CI Cognitive Therapy is a new extension of CI Therapy. This form of CI Therapy is designed to improve speed of information processing by the brain and performance of everyday tasks with important cognitive components. Preliminary and early findings suggest that patients respond in the same, markedly positive way that patients with motor and speech difficulties respond to CI Movement and Aphasia therapy.

Staying with the Program

Participation in the project requires a good deal of self-discipline. A practice program to be carried out at home is provided for each participant to complete while they are enrolled in treatment in addition to their work in the laboratory. Participants must be willing to work diligently during the daily therapy sessions in the laboratory as well as away from the laboratory. Failure to comply with project guidelines will reduce the effectiveness of the therapy. Those who have improved the most worked with the program daily and followed all project instructions.

Who is responsible for this laboratory?

CI therapy was developed by Edward Taub, Ph.D. and co-workers. It is currently administered by the University of Alabama at Birmingham. The research has been funded by the National Institutes of Health, Department of Veterans Affairs, Department of Defense, the MS Society, the Integrative Center for Aging Research at UAB and others.

How does the evaluation and selection process work?

Potential research patients are evaluated by our research team to ensure that they will have a good chance of benefiting from our program. The evaluation involves determining a patient's health status, movement ability, balance, cognitive ability, and functional ability.

Who will be treating me?

The therapy is conducted by trained staff who are in close contact with Dr. Taub and other project members, including physicians or occupational therapists, and administrators.

Where is the therapy carried out?

The research studies are conducted at the University of Alabama at Birmingham in Alabama. Treatment on a clinical basis is conducted in a private practice setting, which you may contact at citherapyinfo@gmail.com.

Where will I stay while receiving therapy if I am coming from outside the Birminhagm area?

Accommodations are not provided by the project, but a listing of local hotels can be obtained from the project staff. You may choose the location that best suits your needs. Also, you are free to make any other arrangements you would like for the treatment period. Transportation from the hotel to the treatment center may be provided by the hotel's van service, when it is needed.

How much will the treatment cost?

If you qualify for a research project, the treatment you receive will be at no cost. However, you will be responsible for your meals, lodging, and transportation (please see above).

How can I sponsor a person?

In the event that you or someone you know would be interested in providing a partial or full scholarship for a person who cannot afford airfare and food and lodging costs when away from home, please let us know. All contributions to the laboratory are fully tax-deductible.

How long does the therapy last?

Depending on which type of treatment you receive, therapy will usually last 2 to 4 weeks. The amount of treatment given each day will vary depending on the specific study you are in. Rest periods are given at frequent intervals and vary with each participant's need.

Can someone accompany patients to the therapy session?

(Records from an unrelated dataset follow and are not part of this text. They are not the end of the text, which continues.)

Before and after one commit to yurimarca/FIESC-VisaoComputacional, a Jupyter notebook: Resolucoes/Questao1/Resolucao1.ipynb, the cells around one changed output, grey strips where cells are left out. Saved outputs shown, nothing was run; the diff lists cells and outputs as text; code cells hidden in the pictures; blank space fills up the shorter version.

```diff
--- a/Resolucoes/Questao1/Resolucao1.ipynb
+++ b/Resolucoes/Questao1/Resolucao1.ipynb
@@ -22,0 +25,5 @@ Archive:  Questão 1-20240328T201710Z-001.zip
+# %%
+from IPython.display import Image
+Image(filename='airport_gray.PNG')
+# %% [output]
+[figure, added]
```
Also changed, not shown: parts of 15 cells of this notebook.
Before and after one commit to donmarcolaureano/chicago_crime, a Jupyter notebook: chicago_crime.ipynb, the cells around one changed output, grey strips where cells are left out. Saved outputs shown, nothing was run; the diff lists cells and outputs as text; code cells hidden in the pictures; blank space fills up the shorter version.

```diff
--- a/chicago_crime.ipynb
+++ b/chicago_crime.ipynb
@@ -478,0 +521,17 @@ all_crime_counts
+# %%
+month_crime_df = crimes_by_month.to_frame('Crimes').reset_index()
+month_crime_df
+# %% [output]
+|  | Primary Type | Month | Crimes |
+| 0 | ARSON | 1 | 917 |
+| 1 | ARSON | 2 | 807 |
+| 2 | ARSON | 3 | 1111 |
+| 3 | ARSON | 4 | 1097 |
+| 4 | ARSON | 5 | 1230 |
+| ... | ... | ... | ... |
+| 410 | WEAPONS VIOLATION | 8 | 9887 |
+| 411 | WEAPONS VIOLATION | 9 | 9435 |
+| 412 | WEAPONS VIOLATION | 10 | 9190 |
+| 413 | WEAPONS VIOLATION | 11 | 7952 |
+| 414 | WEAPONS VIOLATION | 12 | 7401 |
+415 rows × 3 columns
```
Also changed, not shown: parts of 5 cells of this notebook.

We strongly encourage patients to attend every training session with a family member, friend, or caregiver who lives with the pateient or has a frequent and close contact with them. That person can play an important role in the therapy. He or she can help the patient to tell the therapist what is going on in their daily lives, learn how to skillfully support the pateint in accomplishing daily tasks, and, after the session is over, remind the patient to do the home practice tasks that are assigned.

Would you like to know more?

If you would like to know more, please contact Staci McKay at:

CI Therapy Research Group
University of Alabama at Birmingham
1720 2nd Avenue South, STE CPM C110
Birmingham, AL 35294-0018
Phone: (205) 934-9768